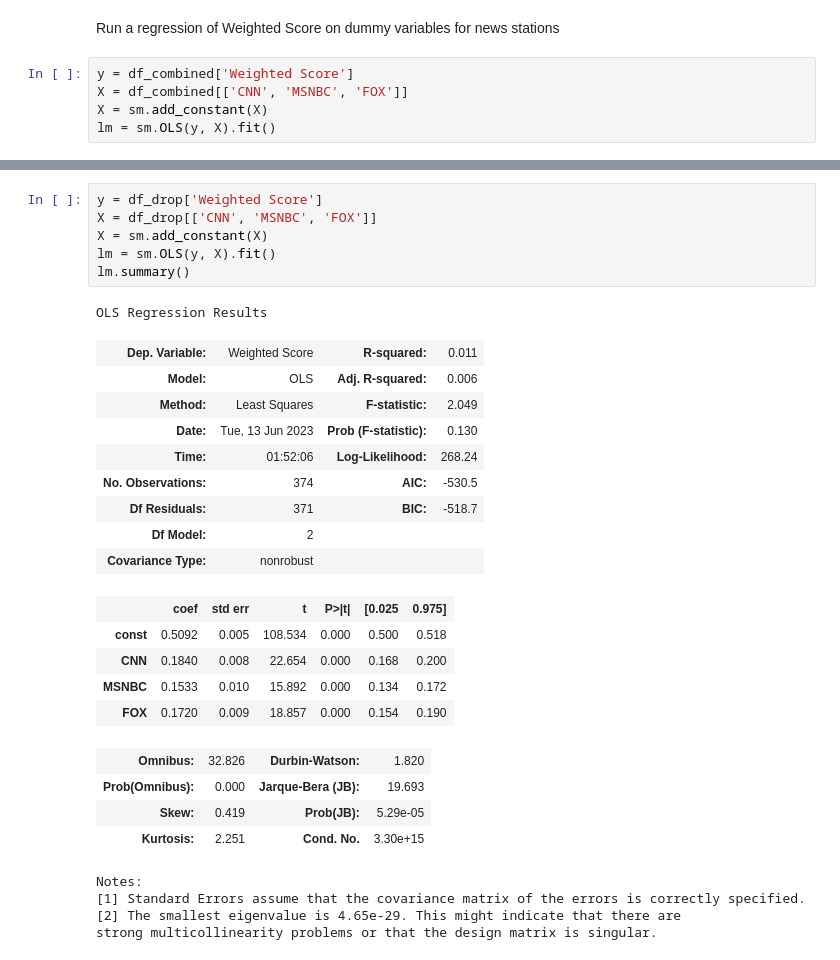
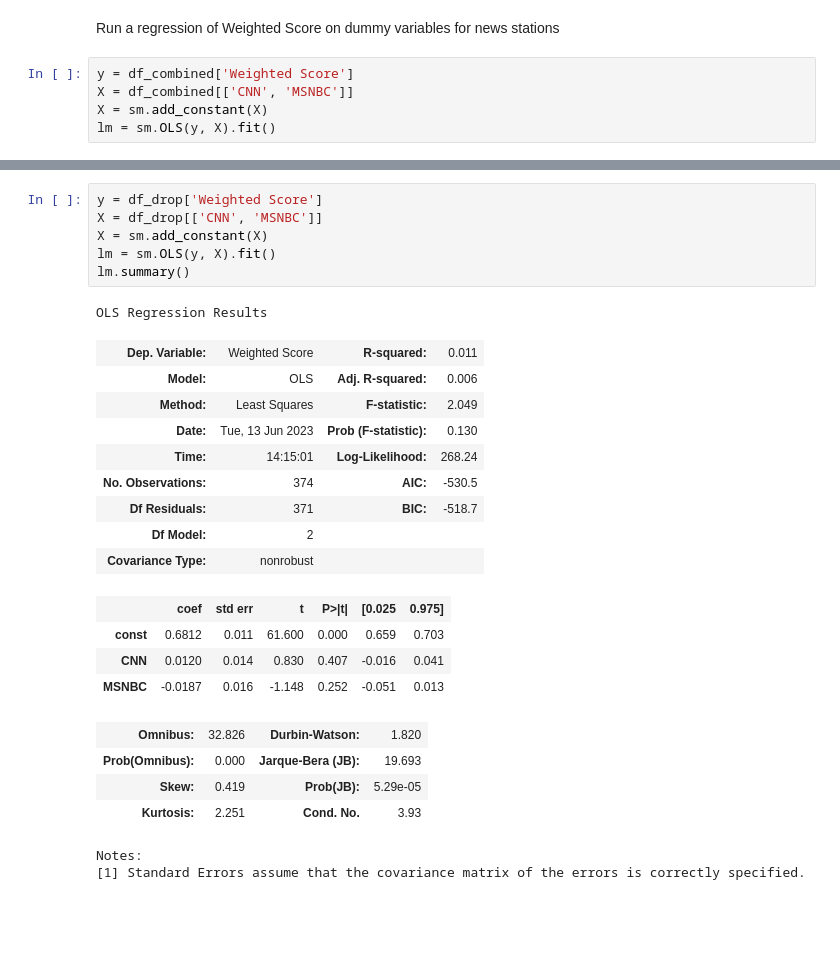
Before and after one commit to AaronDantzler/BSPL, a Jupyter notebook: RawAnalysis.ipynb, the cells around one changed output, grey strips where cells are left out. Saved outputs shown, nothing was run; the diff lists cells and outputs as text; blank space fills up the shorter version.

```diff
--- a/RawAnalysis.ipynb
+++ b/RawAnalysis.ipynb
@@ -322,7 +374,7 @@ import statsmodels.api as sm
 Run a regression of Weighted Score on dummy variables for news stations
 # %%
 y = df_combined['Weighted Score']
-X = df_combined[['CNN', 'MSNBC', 'FOX']]
+X = df_combined[['CNN', 'MSNBC']]
 X = sm.add_constant(X)
 lm = sm.OLS(y, X).fit()
 # %%
@@ -354,32 +403,29 @@ strong multicollinearity problems or that the design matrix is singular.
 # %%
 y = df_drop['Weighted Score']
-X = df_drop[['CNN', 'MSNBC', 'FOX']]
+X = df_drop[['CNN', 'MSNBC']]
 X = sm.add_constant(X)
 lm = sm.OLS(y, X).fit()
 lm.summary()
 # %% [output]
 OLS Regression Results
 | Dep. Variable: | Weighted Score | R-squared: | 0.011 |
 | Model: | OLS | Adj. R-squared: | 0.006 |
 | Method: | Least Squares | F-statistic: | 2.049 |
 | Date: | Tue, 13 Jun 2023 | Prob (F-statistic): | 0.130 |
-| Time: | 01:52:06 | Log-Likelihood: | 268.24 |
+| Time: | 14:15:01 | Log-Likelihood: | 268.24 |
 | No. Observations: | 374 | AIC: | -530.5 |
 | Df Residuals: | 371 | BIC: | -518.7 |
 | Df Model: | 2 |  |  |
 | Covariance Type: | nonrobust |  |  |
 |  | coef | std err | t | P>|t| | [0.025 | 0.975] |
-| const | 0.5092 | 0.005 | 108.534 | 0.000 | 0.500 | 0.518 |
-| CNN | 0.1840 | 0.008 | 22.654 | 0.000 | 0.168 | 0.200 |
-| MSNBC | 0.1533 | 0.010 | 15.892 | 0.000 | 0.134 | 0.172 |
-| FOX | 0.1720 | 0.009 | 18.857 | 0.000 | 0.154 | 0.190 |
+| const | 0.6812 | 0.011 | 61.600 | 0.000 | 0.659 | 0.703 |
+| CNN | 0.0120 | 0.014 | 0.830 | 0.407 | -0.016 | 0.041 |
+| MSNBC | -0.0187 | 0.016 | -1.148 | 0.252 | -0.051 | 0.013 |
 | Omnibus: | 32.826 | Durbin-Watson: | 1.820 |
 | Prob(Omnibus): | 0.000 | Jarque-Bera (JB): | 19.693 |
 | Skew: | 0.419 | Prob(JB): | 5.29e-05 |
-| Kurtosis: | 2.251 | Cond. No. | 3.30e+15 |
+| Kurtosis: | 2.251 | Cond. No. | 3.93 |
 Notes:
 [1] Standard Errors assume that the covariance matrix of the errors is correctly specified.
-[2] The smallest eigenvalue is 4.65e-29. This might indicate that there are
-strong multicollinearity problems or that the design matrix is singular.
 # %%
 y = df_drop['Weighted Sentiment Score']
```
Also changed, not shown: parts of 7 cells of this notebook, 1 other file.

━━━━━━━━━━━━━━━━━━━━

* _EXERCISE AIM_: Please show each line in the records above that contains "Score".

* _ANSWER SECTION_:
 Run a regression of Weighted Score on dummy variables for news stations
 y = df_combined['Weighted Score']
 y = df_drop['Weighted Score']
 | Dep. Variable: | Weighted Score | R-squared: | 0.011 |
 y = df_drop['Weighted Sentiment Score']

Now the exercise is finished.